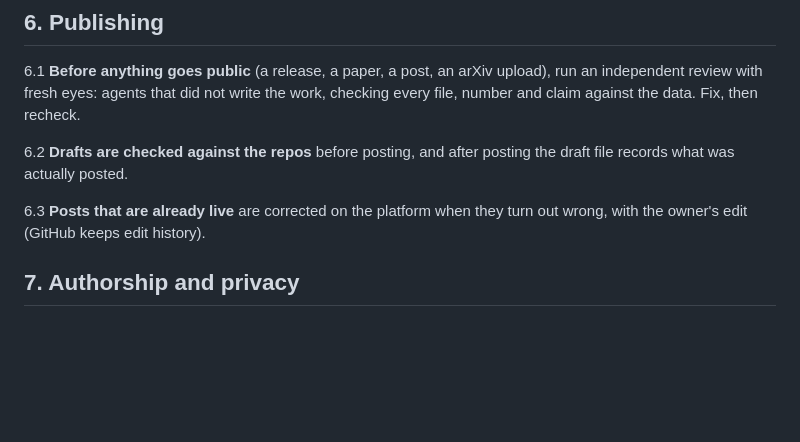
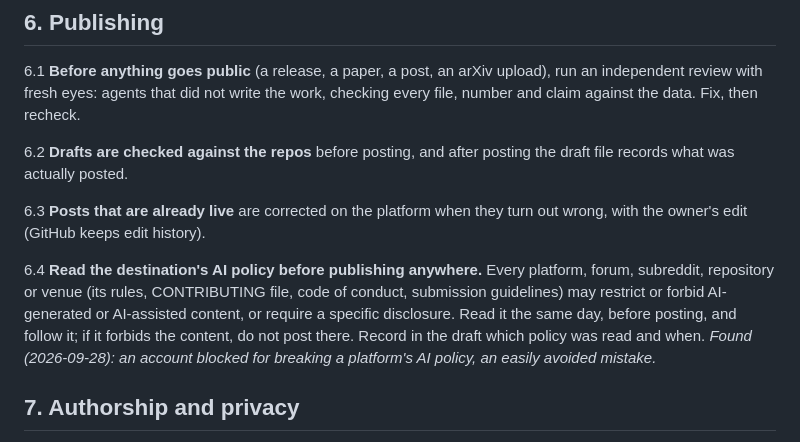
Before and after one commit to ArnauFerma/bf16-exponent-compression, a Markdown page: NORMS.md, the part around the change. Drawn GitHub-style; blank space fills up the shorter version.

Commit message:
NORMS 6.4: read the destination's AI policy before publishing anywhere
Co-Authored-By: Claude Opus 5.5 <noreply@anthropic.com>
Claude-Session: https://claude.ai/code/session_017xdZrRWyqz6mMtjKBKWg3d

```diff
--- a/NORMS.md
+++ b/NORMS.md
@@ -148,6 +148,14 @@ draft file records what was actually posted.
 6.3 **Posts that are already live** are corrected on the platform when they turn out
 wrong, with the owner's edit (GitHub keeps edit history).
 
+6.4 **Read the destination's AI policy before publishing anywhere.** Every platform,
+forum, subreddit, repository or venue (its rules, CONTRIBUTING file, code of conduct,
+submission guidelines) may restrict or forbid AI-generated or AI-assisted content, or
+require a specific disclosure. Read it the same day, before posting, and follow it; if
+it forbids the content, do not post there. Record in the draft which policy was read
+and when. *Found (2026-09-28): an account blocked for breaking a platform's AI policy,
+an easily avoided mistake.*
+
 ## 7. Authorship and privacy
 
 7.1 The code, docs and measurements are made largely with Claude Code (Anthropic)
```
++++++++++
* [WORK ITEM]: Nothing but the lines holding the word "NORMS" should be returned from the listing above.

* [RESULT OF THIS EXERCISE]:
Before and after one commit to ArnauFerma/bf16-exponent-compression, a Markdown page: NORMS.md, the part around the change. Drawn GitHub-style; blank space fills up the shorter version.
NORMS 6.4: read the destination's AI policy before publishing anywhere
--- a/NORMS.md
+++ b/NORMS.md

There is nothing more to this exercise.